Task prompt =>
Where the records below have a line with "ipynb", that line is to be copied.
===== Material for the task =====
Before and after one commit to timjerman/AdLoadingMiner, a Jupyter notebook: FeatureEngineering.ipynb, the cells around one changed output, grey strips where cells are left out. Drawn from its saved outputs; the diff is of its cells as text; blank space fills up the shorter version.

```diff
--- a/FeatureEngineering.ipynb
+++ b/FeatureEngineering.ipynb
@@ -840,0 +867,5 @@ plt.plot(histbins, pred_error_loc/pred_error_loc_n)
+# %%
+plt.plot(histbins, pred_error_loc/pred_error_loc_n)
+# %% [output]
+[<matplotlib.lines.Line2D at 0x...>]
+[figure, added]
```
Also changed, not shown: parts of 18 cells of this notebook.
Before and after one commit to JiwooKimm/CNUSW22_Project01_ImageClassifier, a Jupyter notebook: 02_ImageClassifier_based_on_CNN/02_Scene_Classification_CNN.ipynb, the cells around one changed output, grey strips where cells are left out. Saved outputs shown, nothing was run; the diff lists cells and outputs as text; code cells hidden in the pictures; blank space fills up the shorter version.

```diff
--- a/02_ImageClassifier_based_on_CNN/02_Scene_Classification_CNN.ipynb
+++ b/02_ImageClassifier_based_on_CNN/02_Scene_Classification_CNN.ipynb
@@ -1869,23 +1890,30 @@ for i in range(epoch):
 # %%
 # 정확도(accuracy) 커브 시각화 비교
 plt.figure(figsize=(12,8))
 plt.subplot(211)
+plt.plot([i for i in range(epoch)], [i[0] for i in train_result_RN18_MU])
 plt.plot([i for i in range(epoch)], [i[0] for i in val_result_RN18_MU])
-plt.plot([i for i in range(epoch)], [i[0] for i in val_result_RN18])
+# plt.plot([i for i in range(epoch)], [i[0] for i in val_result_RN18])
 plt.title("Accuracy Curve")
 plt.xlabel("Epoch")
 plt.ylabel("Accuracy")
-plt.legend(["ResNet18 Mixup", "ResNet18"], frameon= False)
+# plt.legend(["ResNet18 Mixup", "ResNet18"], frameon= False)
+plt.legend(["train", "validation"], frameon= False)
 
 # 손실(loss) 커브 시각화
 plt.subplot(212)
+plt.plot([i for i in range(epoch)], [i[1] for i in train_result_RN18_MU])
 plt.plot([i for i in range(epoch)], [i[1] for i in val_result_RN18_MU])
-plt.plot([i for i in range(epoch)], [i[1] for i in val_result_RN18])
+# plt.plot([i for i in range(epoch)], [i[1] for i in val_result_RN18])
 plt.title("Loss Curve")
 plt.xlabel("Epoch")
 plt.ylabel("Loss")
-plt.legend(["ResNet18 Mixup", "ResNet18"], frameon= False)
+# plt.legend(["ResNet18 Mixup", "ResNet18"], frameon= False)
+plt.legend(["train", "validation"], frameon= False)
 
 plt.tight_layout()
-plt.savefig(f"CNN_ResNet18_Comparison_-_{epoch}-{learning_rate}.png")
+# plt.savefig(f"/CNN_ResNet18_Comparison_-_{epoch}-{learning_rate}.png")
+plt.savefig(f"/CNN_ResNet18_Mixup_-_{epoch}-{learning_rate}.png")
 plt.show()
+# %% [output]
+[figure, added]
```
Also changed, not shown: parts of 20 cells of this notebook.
=====
Problem solution =>
Before and after one commit to timjerman/AdLoadingMiner, a Jupyter notebook: FeatureEngineering.ipynb, the cells around one changed output, grey strips where cells are left out. Drawn from its saved outputs; the diff is of its cells as text; blank space fills up the shorter version.
--- a/FeatureEngineering.ipynb
+++ b/FeatureEngineering.ipynb
Before and after one commit to JiwooKimm/CNUSW22_Project01_ImageClassifier, a Jupyter notebook: 02_ImageClassifier_based_on_CNN/02_Scene_Classification_CNN.ipynb, the cells around one changed output, grey strips where cells are left out. Saved outputs shown, nothing was run; the diff lists cells and outputs as text; code cells hidden in the pictures; blank space fills up the shorter version.
--- a/02_ImageClassifier_based_on_CNN/02_Scene_Classification_CNN.ipynb
+++ b/02_ImageClassifier_based_on_CNN/02_Scene_Classification_CNN.ipynb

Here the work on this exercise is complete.